Story Behind the Song: John Paul White, ‘The Hurting Kind’
"The Hurting Kind," the title track of John Paul White's 2019 solo album, takes on themes of abuse and speaks from a woman's perspective. Originally, White was daunted by the prospect of singing something so personal from a female point of view; however, after seeking advice from his wife, he hopes that the track encompasses a number of different experiences and backgrounds.
To learn more about "The Hurting Kind," and for more details about how White wrote the song, in his own words, read on.
All I had was the title, and I had no idea what it meant. And even when I only had the title, I thought, "That sounds like the title of the record. I don't even know what the song is, but I know that's what the record's called."
And as I went down the road of that song, certain things just sounded right and felt right, and I realized that for whatever reason, it felt like I was singing from the female perspective. And I realized the song was about abuse: "Your love is the hurting kind."
I played it for my wife, and I was like, "Should I pitch this to someone else?" She was like, "No, I completely feel this from your perspective."
But if I had set out to write a song about abuse, it would have sucked. It would have been so on the nose. It probably would have been completely overwrought. It would just be too much, too ham-handed. So I'm really proud of that process, that led to a song that I really love and that can mean a lot of things for a lot of people.
I'm thrilled that my children are growing up watching [the conversation about abuse and privilege] happen. Because they're not as ingrained with the privilege that I grew up with ... In their lifetime, so much has happened. I told them, "Keep your eyes open, because people will be talking about this era that we're in right now for years. This is a lot of heavy stuff going down, and you need to be aware and pay attention."
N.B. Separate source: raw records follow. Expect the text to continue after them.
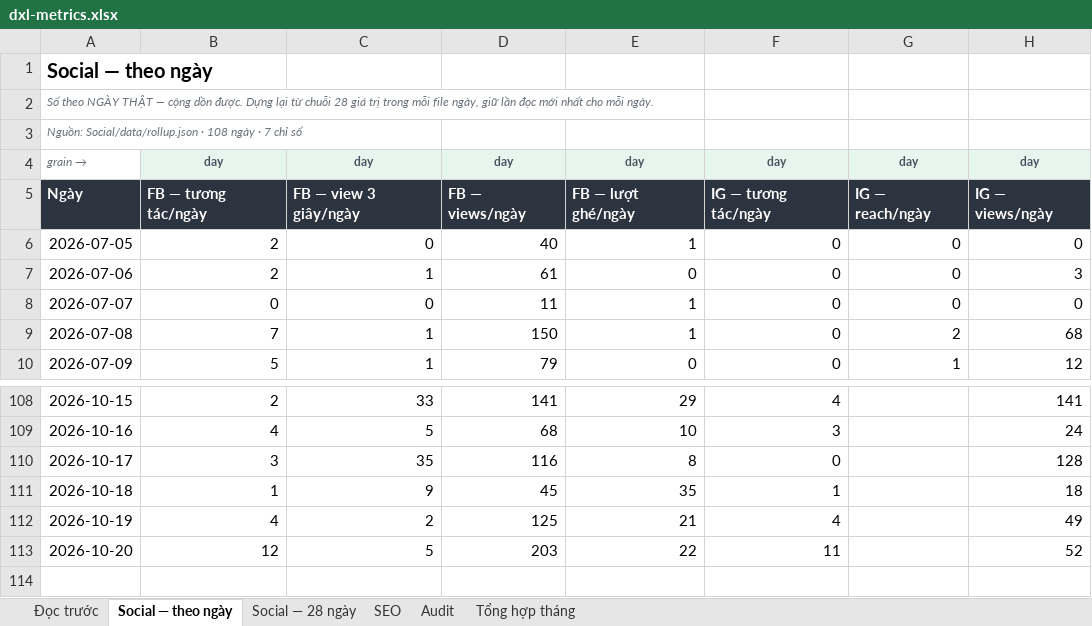
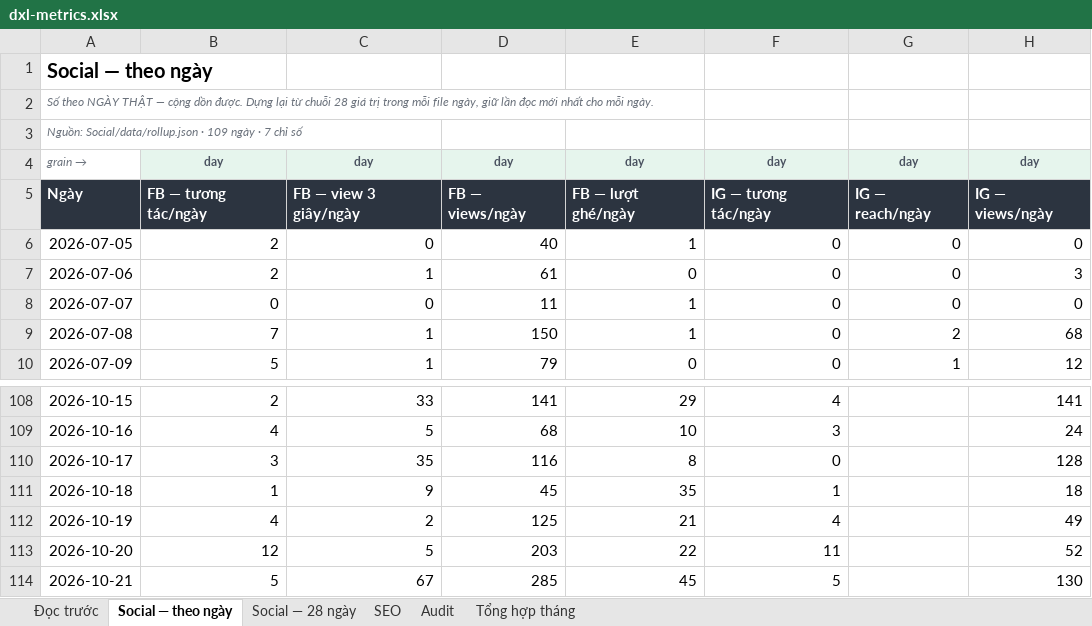
Before and after one commit to tram-fdx/dxl-social-dashboard-site, an Excel workbook: dxl-metrics.xlsx, sheet Social — theo ngày, drawn as a sheet; only a part is shown, gaps mark what is left out; values as stored, in another font and other column widths than the file's, no borders; the diff names each change by its address in the sheet, - before the commit and + after, or states it on an @@ line.

```diff
--- a/dxl-metrics.xlsx (sheet Social — theo ngày)
+++ b/dxl-metrics.xlsx (sheet Social — theo ngày)
-A3: …Social/data/rollup.json · 108 ngày ·…
+A3: …Social/data/rollup.json · 109 ngày ·…
+row 114: 2026-10-21 | 5 | 67 | 285 | 45 | 5 |  | 130
```
Also changed, not shown: sheet Tổng hợp tháng, sheet SEO, sheet Audit, sheet Social — 28 ngày, sheet Đọc trước, 1 other file.
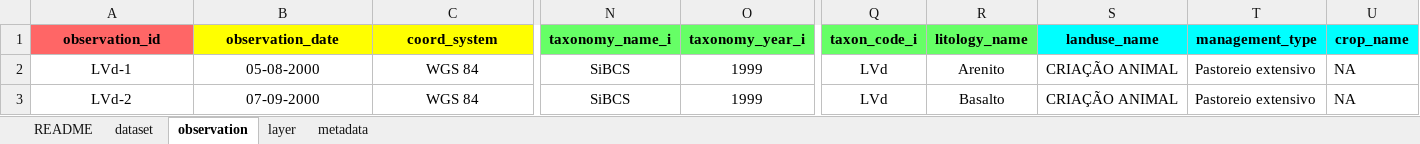
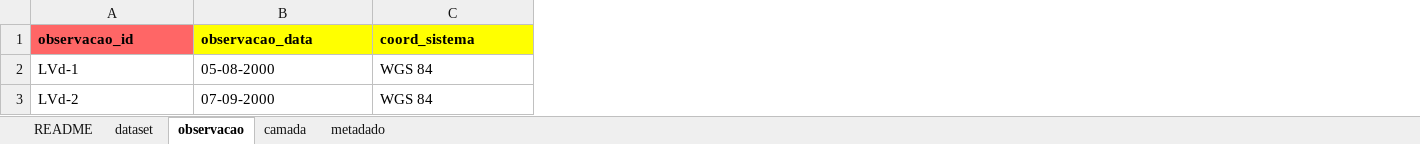
Before and after one commit to samuel-rosa/Fe-BR, an Excel workbook: templates/template.xlsx, sheet observacao, drawn as a sheet; only a part is shown, gaps mark what is left out; values as stored, in another font and other column widths than the file's, no borders; charts and pictures not drawn; removed rows and columns are numbered as before the commit, all else as after; rows hold the shown columns only; the diff covers the shown part only; the diff names each change by its address in the sheet, - before the commit and + after, or states it on an @@ line.

```diff
--- a/templates/template.xlsx (sheet observacao)
+++ b/templates/template.xlsx (sheet observacao)
-sheet tab: observation
+sheet tab: observacao
-sheet tab: layer
+sheet tab: camada
-sheet tab: metadata
+sheet tab: metadado
-column N, rows 2-3: SiBCS | SiBCS
-column O, rows 2-3: 1999 | 1999
-column Q, rows 2-3: LVd | LVd
-column R, rows 2-3: Arenito | Basalto
-column S, rows 2-3: CRIAÇÃO ANIMAL | CRIAÇÃO ANIMAL
-column T, rows 2-3: Pastoreio extensivo | Pastoreio extensivo
-column U, rows 2-3: NA | NA
-row 1: observation_id | observation_date | coord_system | taxonomy_name_i | taxonomy_year_i | taxon_code_i | litology_name | landuse_name | management_type | crop_name
+row 1: observacao_id | observacao_data | coord_sistema
-A2:C3 alignment: center
+A2:C3 alignment: left
```
Also changed, not shown: cell formats elsewhere in this sheet, sheet metadado, sheet dataset, sheet camada, sheet README, charts or pictures, 2 other files.
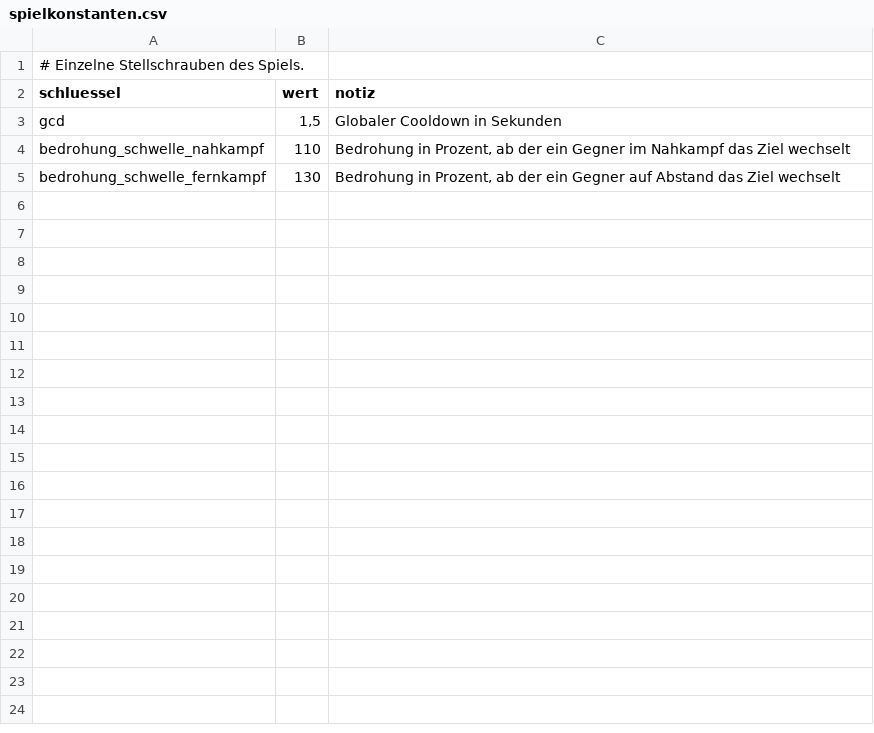
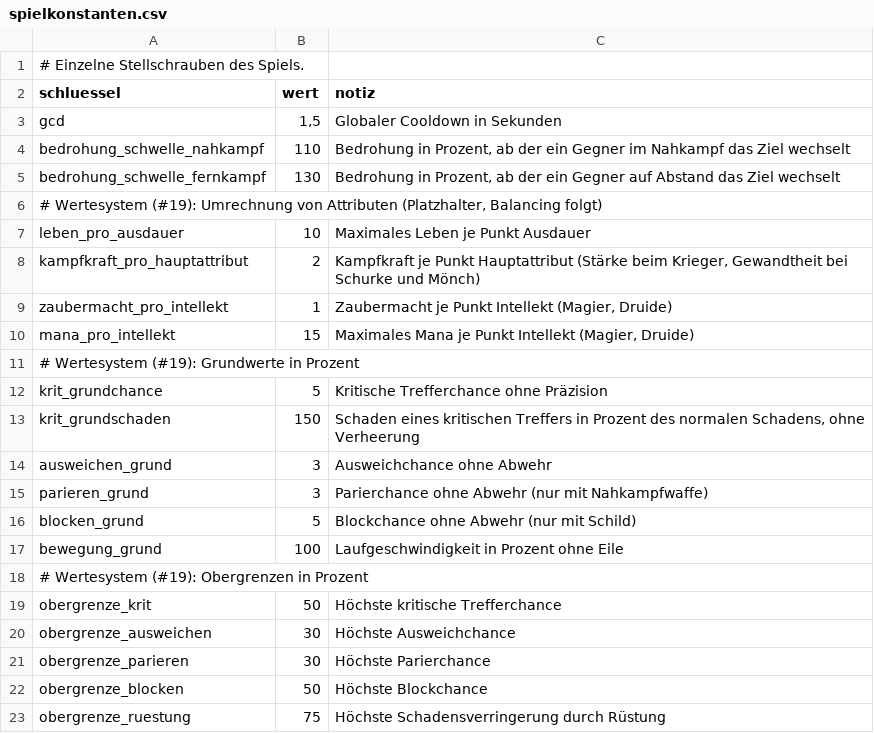
Before and after one commit to As94tt/WoM, a CSV file: game/data/tables/spielkonstanten.csv, drawn as a sheet; only a part is shown; the diff covers the shown part only.

```diff
--- a/game/data/tables/spielkonstanten.csv
+++ b/game/data/tables/spielkonstanten.csv
@@ -5 +5,19 @@ bedrohung_schwelle_nahkampf;110;Bedrohung in Prozent, ab der ein Gegner im Nahka
 bedrohung_schwelle_fernkampf;130;Bedrohung in Prozent, ab der ein Gegner auf Abstand das Ziel wechselt
+# Wertesystem (#19): Umrechnung von Attributen (Platzhalter, Balancing folgt)
+leben_pro_ausdauer;10;Maximales Leben je Punkt Ausdauer
+kampfkraft_pro_hauptattribut;2;Kampfkraft je Punkt Hauptattribut (Stärke beim Krieger, Gewandtheit bei Schurke und Mönch)
+zaubermacht_pro_intellekt;1;Zaubermacht je Punkt Intellekt (Magier, Druide)
+mana_pro_intellekt;15;Maximales Mana je Punkt Intellekt (Magier, Druide)
+# Wertesystem (#19): Grundwerte in Prozent
+krit_grundchance;5;Kritische Trefferchance ohne Präzision
+krit_grundschaden;150;Schaden eines kritischen Treffers in Prozent des normalen Schadens, ohne Verheerung
+ausweichen_grund;3;Ausweichchance ohne Abwehr
+parieren_grund;3;Parierchance ohne Abwehr (nur mit Nahkampfwaffe)
+blocken_grund;5;Blockchance ohne Abwehr (nur mit Schild)
+bewegung_grund;100;Laufgeschwindigkeit in Prozent ohne Eile
+# Wertesystem (#19): Obergrenzen in Prozent
+obergrenze_krit;50;Höchste kritische Trefferchance
+obergrenze_ausweichen;30;Höchste Ausweichchance
+obergrenze_parieren;30;Höchste Parierchance
+obergrenze_blocken;50;Höchste Blockchance
+obergrenze_ruestung;75;Höchste Schadensverringerung durch Rüstung
```
Also changed, not shown: 22 added rows elsewhere in this file, game/data/tables/klassenwachstum.csv, game/data/tables/voelker.csv, 8 other files.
That was scary for me to write about, as a male, but from a female perspective. Like, who the hell do I think I am? Because I don't know anybody else's plight. I don't know how other people feel about anything. But playing it for my wife, she was like, "You know, I think we all feel that emotion in different ways, but we all feel it the same as well." So I tried to keep it vague enough that anyone's story could fit in it.